A lecture by Edhem Eldem (Collège de France)
Friday, March 23, 2018
10383 Bunche Hall
Comparing the present political situation in Turkey today with the legendary autocracy of Sultan Abdülhamid II (1876-1908) is an understandingly tempting, if risky, exercise. Despite the risks inherent to such comparisons, it may be interesting to take up this challenge by adopting a somewhat broader perspective and try to explore the possibility of a much greater overlap and continuity between the Hamidian regime and the Turkish Republic. Many of the country’s nationalist and Islamist political actors have often claimed Abdülhamid’s heritage as an alternative to the secularist and nationalist legacy of Kemalism. Ironically, they may have in fact underestimated the real extent of the Hamidian regime’s impact on the future of Ottoman and Turkish politics, well beyond any assumed divide between Islam and secularism.
is a professor at the Department of History of Boğaziçi University and holds the International Chair of Turkish and Ottoman History at the Collège de France. He has also taught at Berkeley, Harvard, Columbia, EHESS, EPHE, ENS, and was a fellow at the Wissenschaftskolleg zu Berlin. He has worked and published extensively on the Levant trade, funerary epigraphy, Istanbul, the Imperial Ottoman Bank, the history of Ottoman archaeology and collections, Ottoman first-person narratives, and photography in the Ottoman Empire.
Cost : Free and open to the public
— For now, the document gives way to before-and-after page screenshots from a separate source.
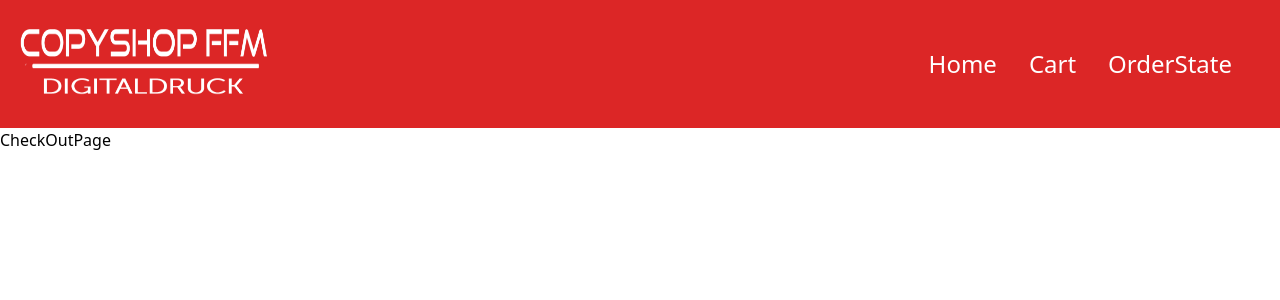
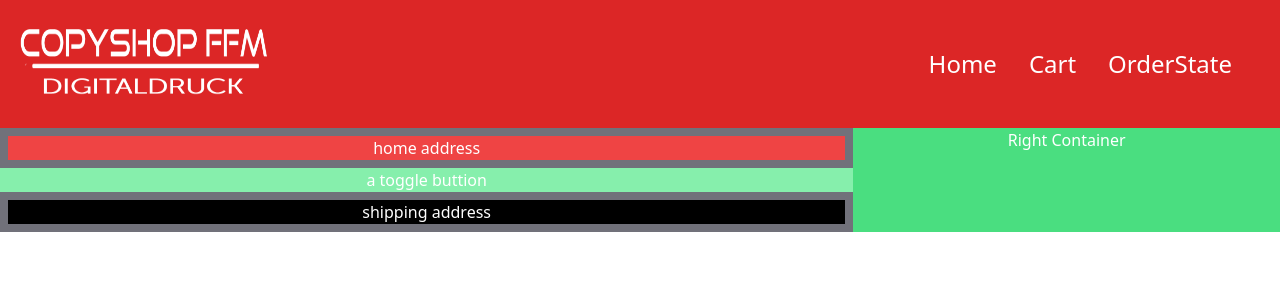
Before and after one commit to Fair-Technology/CopyshopFFM-ReactJS, a React (Vite) app: page /checkout in a window 1280 px wide. Shown: the top 300 px of the page. Built offline with nearby package versions, Linux system fonts and the light colour scheme.

Commit message:
COP-4: frame created

```diff
--- a/src/pages/checkout.tsx
+++ b/src/pages/checkout.tsx
@@ -1,5 +1,20 @@
 const CheckOutPage = () => {
-	return <div>CheckOutPage</div>;
+	return (
+		<div className="mx-auto sm:flex justify-center bg-cyan-700">
+			<div className="sm:w-2/3 bg-black text-white text-center">
+				<section className="bg-red-500 border-8 border-zinc-500">
+					home address
+				</section>
+				<section className="bg-green-300">a toggle buttion</section>
+				<section className=" border-8 border-zinc-500">
+					shipping address
+				</section>
+			</div>
+			<div className="sm:w-1/3 bg-green-400 text-white text-center">
+				Right Container
+			</div>
+		</div>
+	);
 };
 
 export default CheckOutPage;
```
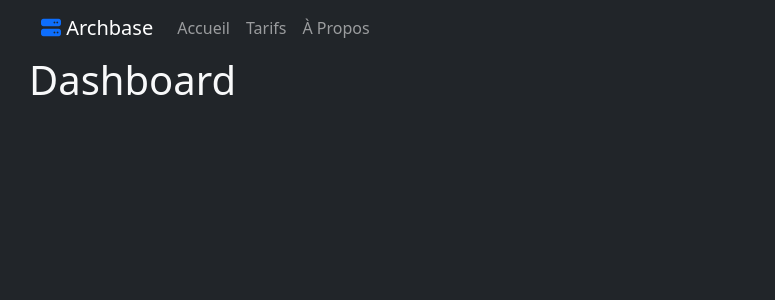
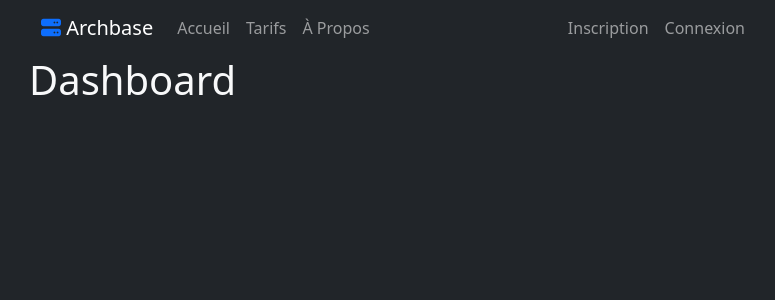
Before and after one commit to artonoximee/archbase, a React (Create React App) app: page / in a window 1280 px wide. Shown: the top 300 px of the page, without its empty margins (243-1018 px from the left). Built offline with nearby package versions, Linux system fonts and the light colour scheme; no server answers.

Commit message:
routes are working and navbar is correctly directing to components

```diff
--- a/src/components/Navbar.js
+++ b/src/components/Navbar.js
@@ -1,36 +1,38 @@
 import React from "react";
+import { Link } from "react-router-dom";
 
 function Navbar() {
   return (
     <nav className="navbar navbar-dark navbar-expand-lg bg-dark">
       <div className="container-fluid">
-        <a href="/" className="navbar-brand"><i className="fa-solid fa-server text-primary"></i> Archbase</a>
+        <Link to="/" className="navbar-brand"><i className="fa-solid fa-server text-primary"></i> Archbase</Link>
         <button className="navbar-toggler" type="button" data-bs-toggle="collapse" data-bs-target="#navbarText" aria-controls="navbarText" aria-expanded="false" aria-label="Toggle navigation">
           <span className="navbar-toggler-icon"></span>
         </button>
         <div className="collapse navbar-collapse" id="navbarText">
           <ul className="navbar-nav me-auto mb-2 mb-lg-0">
             <li className="nav-item">
-              <a href="/" className="nav-link">Accueil</a>
+              <Link to="/" className="nav-link">Accueil</Link>
             </li>
             <li className="nav-item">
-              <a href="/" className="nav-link">Tarifs</a>
+              <Link to="/" className="nav-link">Tarifs</Link>
             </li>
             <li className="nav-item">
-              <a href="/" className="nav-link">À Propos</a>
+              <Link to="/" className="nav-link">À Propos</Link>
             </li>
           </ul>
-          {/* <ul className="navbar-nav mb-2 mb-lg-0">
+          <ul className="navbar-nav mb-2 mb-lg-0">
+              <li className="nav-item">
+                <Link to="signup" className="nav-link">Inscription</Link>
+              </li>
+              <li className="nav-item">
+                <Link to="login" className="nav-link">Connexion</Link>
+              </li>
+          </ul>
+          {/*
             {
               !user &&
-              <>
-                <li className="nav-item">
-                  <a to="register" className="nav-link">Inscription</a>
-                </li>
-                <li className="nav-item">
-                  <a to="login" className="nav-link">Connexion</a>
-                </li>
-              </>
+
             }
             {
               user &&
@@ -43,7 +45,7 @@ function Navbar() {
                 </li>
               </>
             }
-          </ul> */}
+           */}
         </div>
       </div>
     </nav>
```
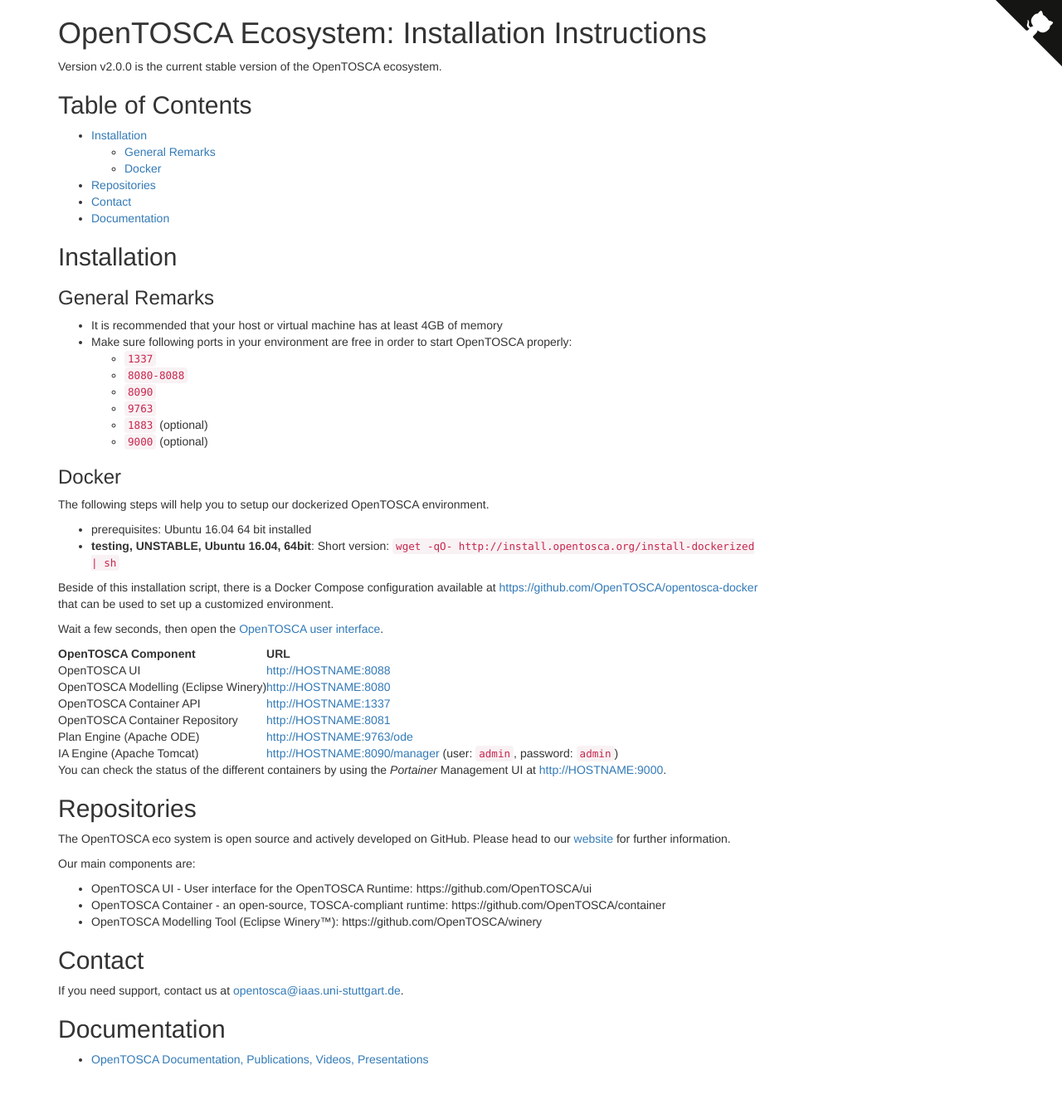
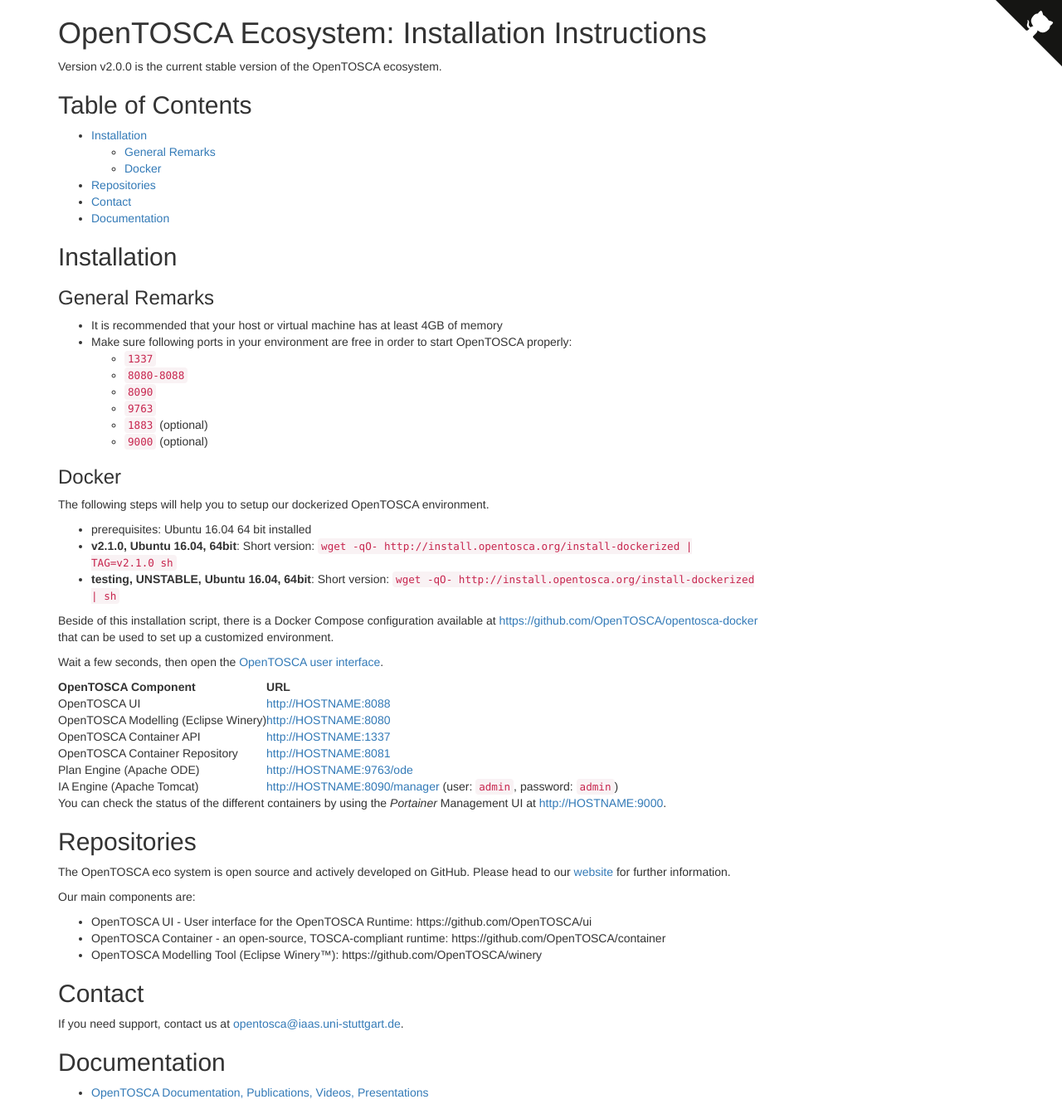
Before and after one commit to OpenTOSCA/install.opentosca.org, a Jekyll site: the page built from index.md, in a window 1280 px wide. Shown: the whole page at 83% size. Built offline with Jekyll 4.4.1, drawn with Linux system fonts in a browser that asks for light colours; comment, search, counter and statistics services are not loaded; our own code applies the rules of GitHub Pages for plain Markdown files; before the commit the page ends 1297 px from its top, so only the background shows below that.

Commit message:
Update index.md

```diff
--- a/index.md
+++ b/index.md
@@ -32,6 +32,7 @@
 The following steps will help you to setup our dockerized OpenTOSCA environment.
 
 - prerequisites: Ubuntu 16.04 64 bit installed
+- **v2.1.0, Ubuntu 16.04, 64bit**: Short version: `wget -qO- http://install.opentosca.org/install-dockerized | TAG=v2.1.0 sh`
 - **testing, UNSTABLE, Ubuntu 16.04, 64bit**: Short version: `wget -qO- http://install.opentosca.org/install-dockerized | sh`
 
 Beside of this installation script, there is a Docker Compose configuration available at <https://github.com/OpenTOSCA/opentosca-docker> that can be used to set up a customized environment.
```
Sponsor(s): Center for Near Eastern Studies, The Richard G. Hovannisian Chair in Modern Armenian History